Saturday is the fifth annual Race for Fallen Linemen at Viking Speedway. A big purse is set for the Wissota Modified with $2,500 going to the feature winner. The event helps raise money for the Fallen Lineman Organization, which assists families who have lost electrical line workers who have died or been severely injured in the line of duty.
For an owner of one of the track’s regular Wissota Modifieds, the event is personal.
Corey Svor of Alexandria owns the 6X car that Zach Johnson races at Viking and I-94 Speedways. In 2013, the Svor family was struck by tragedy: Ryan Svor, Corey’s brother died as a result of high voltage electrocution on Nov. 23, 2013 at the age of 30.

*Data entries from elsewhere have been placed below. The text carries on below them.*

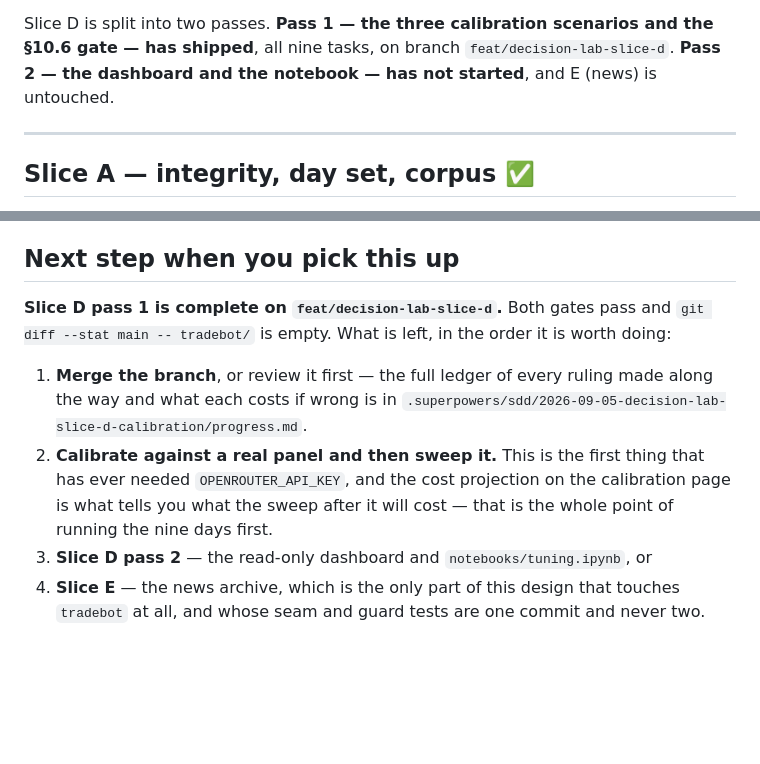
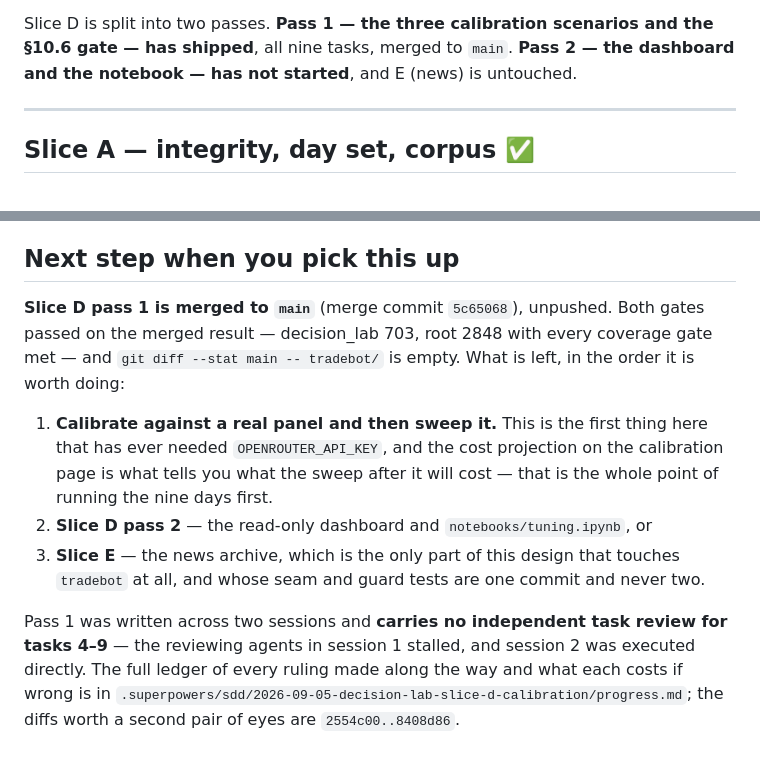
Before and after one commit to Donsezan/AI_Panel_Trading_System, a Markdown page: decision_lab/PROGRESS.md, 2 parts joined by grey strips. Drawn GitHub-style; blank space fills up the shorter version.

Commit message:
docs(decision_lab): PROGRESS points at main, not the deleted branch
Slice D pass 1's status block and its "next step" list were written as
task 9, before the merge -- so both still described work sitting on
feat/decision-lab-slice-d and offered merging it as step one. Repointed at
the merge commit, and the note that tasks 4-9 carry no independent review
moved out of the session ledger onto the page somebody actually reads.

Co-Authored-By: Claude Opus 5 <noreply@anthropic.com>

```diff
--- a/decision_lab/PROGRESS.md
+++ b/decision_lab/PROGRESS.md
@@ -25,8 +25,8 @@ matrix and a per-candidate seat breakdown. And it no longer runs *unchecked*: a
 until the seats have been calibrated over nine pinned days.
 
 Slice D is split into two passes. **Pass 1 — the three calibration scenarios and the §10.6 gate —
-has shipped**, all nine tasks, on branch `feat/decision-lab-slice-d`. **Pass 2 — the dashboard and
-the notebook — has not started**, and E (news) is untouched.
+has shipped**, all nine tasks, merged to `main`. **Pass 2 — the dashboard and the notebook — has
+not started**, and E (news) is untouched.
 
 ---
 
@@ -149,15 +149,19 @@ the seats first" should say so on its face.
 
 ## Next step when you pick this up
 
-**Slice D pass 1 is complete on `feat/decision-lab-slice-d`.** Both gates pass and
+**Slice D pass 1 is merged to `main`** (merge commit `5c65068`), unpushed. Both gates passed on
+the merged result — decision_lab 703, root 2848 with every coverage gate met — and
 `git diff --stat main -- tradebot/` is empty. What is left, in the order it is worth doing:
 
-1. **Merge the branch**, or review it first — the full ledger of every ruling made along the way
-   and what each costs if wrong is in
-   `.superpowers/sdd/2026-09-05-decision-lab-slice-d-calibration/progress.md`.
-2. **Calibrate against a real panel and then sweep it.** This is the first thing that has ever
-   needed `OPENROUTER_API_KEY`, and the cost projection on the calibration page is what tells you
-   what the sweep after it will cost — that is the whole point of running the nine days first.
-3. **Slice D pass 2** — the read-only dashboard and `notebooks/tuning.ipynb`, or
-4. **Slice E** — the news archive, which is the only part of this design that touches `tradebot`
+1. **Calibrate against a real panel and then sweep it.** This is the first thing here that has
+   ever needed `OPENROUTER_API_KEY`, and the cost projection on the calibration page is what tells
+   you what the sweep after it will cost — that is the whole point of running the nine days first.
+2. **Slice D pass 2** — the read-only dashboard and `notebooks/tuning.ipynb`, or
+3. **Slice E** — the news archive, which is the only part of this design that touches `tradebot`
    at all, and whose seam and guard tests are one commit and never two.
+
+Pass 1 was written across two sessions and **carries no independent task review for tasks 4–9** —
+the reviewing agents in session 1 stalled, and session 2 was executed directly. The full ledger of
+every ruling made along the way and what each costs if wrong is in
+`.superpowers/sdd/2026-09-05-decision-lab-slice-d-calibration/progress.md`; the diffs worth a
+second pair of eyes are `2554c00..8408d86`.
```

“It was a tough deal,” Corey Svor said.
The Fallen Linemen Organization contacted the Svor family to offer help after Ryan’s death. That organization, according to its website, says its “mission is to memorialize fallen electrical line workers, and care for the families who have lost or are impacted by a severe injury of a loved one in the line of duty. We strive to consolidate accident and injury information to share openly for a safer work environment.”
That was how Corey became familiar with Fallen Linemen. One night, Corey and DJ Kittelson — a friend and co-worker of Ryan Svor’s — sat down and decided to do something in his honor at Viking Speedway.
“My brother loved racing,” Corey said.
Saturday’s Wissota Modified race is $2,500 to win and $300 to start. Tenth place receives $450. The expanded purse money was raised by Svor and Kittelson with the aid of sponsors.
Money is raised for Fallen Linemen through donations from fans and T-shirt sales — and $4 from each grandstand ticket sold for Saturday’s race. Over the past four years more than $10,000 has been raised for Fallen Lineman, including $4,400 in 2018.
There will also be a special wrap on the 6X modified, and the side of the car will be auctioned off afterwards.
“Each year, we try to come up with a different color scheme and just graphic scheme in general,” Svor said.
The Svor family saw the impact Fallen Linemen can have first hand. The organization called many area electric co-ops prior to Ryan’s funeral in 2013 and lined up bucket trucks that were parked along the procession.
“It had to have been 25 or 30 utility bucket trucks,” Corey Svor said. “That was pretty cool.”
Brady Gerdes of Villard is the defending race champion; Landon Atkinson of Little Falls won the race in 2017. Josh Thoennes won the event in 2016.
Svor appreciates the support that’s been shown for the race.
“It means a lot,” Corey Svor said. “It’s a very personal thing for both me and DJ, our families and the whole group of friends. My brother had a lot of friends; he was very lovable and always helping people. To have that come back in that way, just supporting the race, it makes a person feel good.”